It would be difficult to imagine someone who experienced more striving than the Apostle Paul. He relentlessly traveled to spread the gospel and plant churches. He risked the elements and endured persecution. And he never asked for financial support for himself. How could he persevere through all this difficulty?
The answer is quite paradoxical: he learned to endure by learning to be content.
This does not mean he was complacent. He constantly advocated, planned, and initiated. What Paul did not do was demand particular results. He did not idolize a specific circumstance, which allowed him to discover peace in all circumstances. The apostle to the Gentiles did not place “work conditions” on God.

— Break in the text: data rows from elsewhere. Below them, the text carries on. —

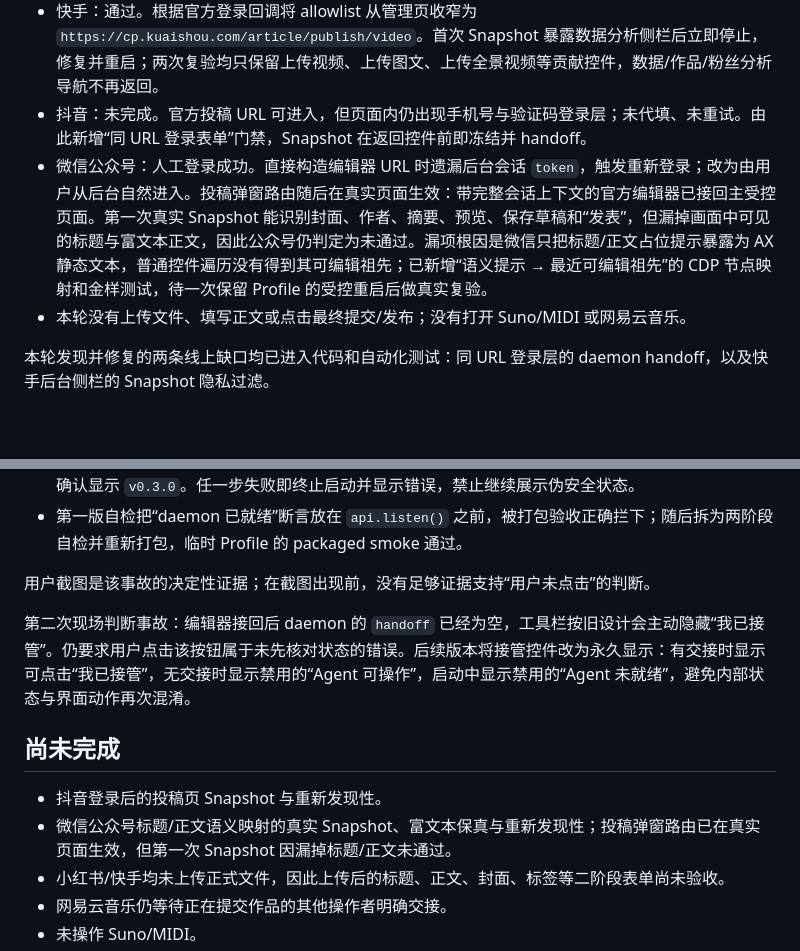
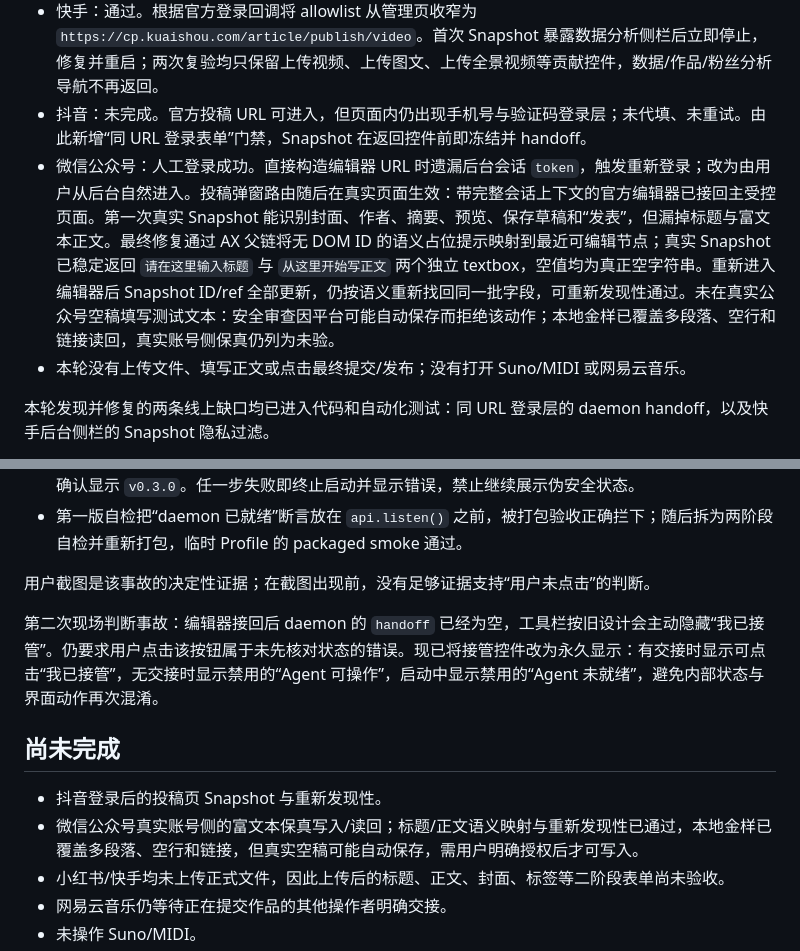
Before and after one commit to oracle9i88/agent-browser-local, a Markdown page: BROWSER-AGENT-P1-PREVIEW-REPORT-2026-08-08.md, 2 parts joined by grey strips. Rendered like a GitHub page; blank space fills up the shorter version.

Commit message:
record wechat live rediscovery result

```diff
--- a/BROWSER-AGENT-P1-PREVIEW-REPORT-2026-08-08.md
+++ b/BROWSER-AGENT-P1-PREVIEW-REPORT-2026-08-08.md
@@ -38,7 +38,7 @@
 - 小红书：通过。两次进入 `https://creator.xiaohongshu.com/publish/publish` 后，Snapshot ID/ref 均重新生成，同时稳定找回原生文件输入、“上传视频”和“上传图文”；未使用旧 ref、固定选择器或坐标。
 - 快手：通过。根据官方登录回调将 allowlist 从管理页收窄为 `https://cp.kuaishou.com/article/publish/video`。首次 Snapshot 暴露数据分析侧栏后立即停止，修复并重启；两次复验均只保留上传视频、上传图文、上传全景视频等贡献控件，数据/作品/粉丝分析导航不再返回。
 - 抖音：未完成。官方投稿 URL 可进入，但页面内仍出现手机号与验证码登录层；未代填、未重试。由此新增“同 URL 登录表单”门禁，Snapshot 在返回控件前即冻结并 handoff。
-- 微信公众号：人工登录成功。直接构造编辑器 URL 时遗漏后台会话 `token`，触发重新登录；改为由用户从后台自然进入。投稿弹窗路由随后在真实页面生效：带完整会话上下文的官方编辑器已接回主受控页面。第一次真实 Snapshot 能识别封面、作者、摘要、预览、保存草稿和“发表”，但漏掉画面中可见的标题与富文本正文，因此公众号仍判定为未通过。漏项根因是微信只把标题/正文占位提示暴露为 AX 静态文本，普通控件遍历没有得到其可编辑祖先；已新增“语义提示 → 最近可编辑祖先”的 CDP 节点映射和金样测试，待一次保留 Profile 的受控重启后做真实复验。
+- 微信公众号：人工登录成功。直接构造编辑器 URL 时遗漏后台会话 `token`，触发重新登录；改为由用户从后台自然进入。投稿弹窗路由随后在真实页面生效：带完整会话上下文的官方编辑器已接回主受控页面。第一次真实 Snapshot 能识别封面、作者、摘要、预览、保存草稿和“发表”，但漏掉标题与富文本正文。最终修复通过 AX 父链将无 DOM ID 的语义占位提示映射到最近可编辑节点；真实 Snapshot 已稳定返回 `请在这里输入标题` 与 `从这里开始写正文` 两个独立 textbox，空值均为真正空字符串。重新进入编辑器后 Snapshot ID/ref 全部更新，仍按语义重新找回同一批字段，可重新发现性通过。未在真实公众号空稿填写测试文本：安全审查因平台可能自动保存而拒绝该动作；本地金样已覆盖多段落、空行和链接读回，真实账号侧保真仍列为未验。
 - 本轮没有上传文件、填写正文或点击最终提交/发布；没有打开 Suno/MIDI 或网易云音乐。
 
 本轮发现并修复的两条线上缺口均已进入代码和自动化测试：同 URL 登录层的 daemon handoff，以及快手后台侧栏的 Snapshot 隐私过滤。
@@ -58,12 +58,12 @@
 
 用户截图是该事故的决定性证据；在截图出现前，没有足够证据支持“用户未点击”的判断。
 
-第二次现场判断事故：编辑器接回后 daemon 的 `handoff` 已经为空，工具栏按旧设计会主动隐藏“我已接管”。仍要求用户点击该按钮属于未先核对状态的错误。后续版本将接管控件改为永久显示：有交接时显示可点击“我已接管”，无交接时显示禁用的“Agent 可操作”，启动中显示禁用的“Agent 未就绪”，避免内部状态与界面动作再次混淆。
+第二次现场判断事故：编辑器接回后 daemon 的 `handoff` 已经为空，工具栏按旧设计会主动隐藏“我已接管”。仍要求用户点击该按钮属于未先核对状态的错误。现已将接管控件改为永久显示：有交接时显示可点击“我已接管”，无交接时显示禁用的“Agent 可操作”，启动中显示禁用的“Agent 未就绪”，避免内部状态与界面动作再次混淆。
 
 ## 尚未完成
 
 - 抖音登录后的投稿页 Snapshot 与重新发现性。
-- 微信公众号标题/正文语义映射的真实 Snapshot、富文本保真与重新发现性；投稿弹窗路由已在真实页面生效，但第一次 Snapshot 因漏掉标题/正文未通过。
+- 微信公众号真实账号侧的富文本保真写入/读回；标题/正文语义映射与重新发现性已通过，本地金样已覆盖多段落、空行和链接，但真实空稿可能自动保存，需用户明确授权后才可写入。
 - 小红书/快手均未上传正式文件，因此上传后的标题、正文、封面、标签等二阶段表单尚未验收。
 - 网易云音乐仍等待正在提交作品的其他操作者明确交接。
 - 未操作 Suno/MIDI。
```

The great theologian Francis Schaeffer had an interesting definition of true spirituality that echoes this aspect of Paul’s life. Schaeffer postulated that true spirituality is continuing to strive no matter the circumstances. Fighting the battles we find ourselves in. Waiting with courage and patience. Stewarding with wisdom and humility.
The greater sense we have of our calling, the more readily we can see circumstances as merely the water in which we swim. Circumstances should not define us. Nor should they define success or failure. Circumstances are merely the field we play on, the arena in which we perform. Paul admonishes us that whether we are performing before thousands in Carnegie Hall or on a street corner, we should be content to be faithful with where God has placed us, and to faithfully do the job he has set before us.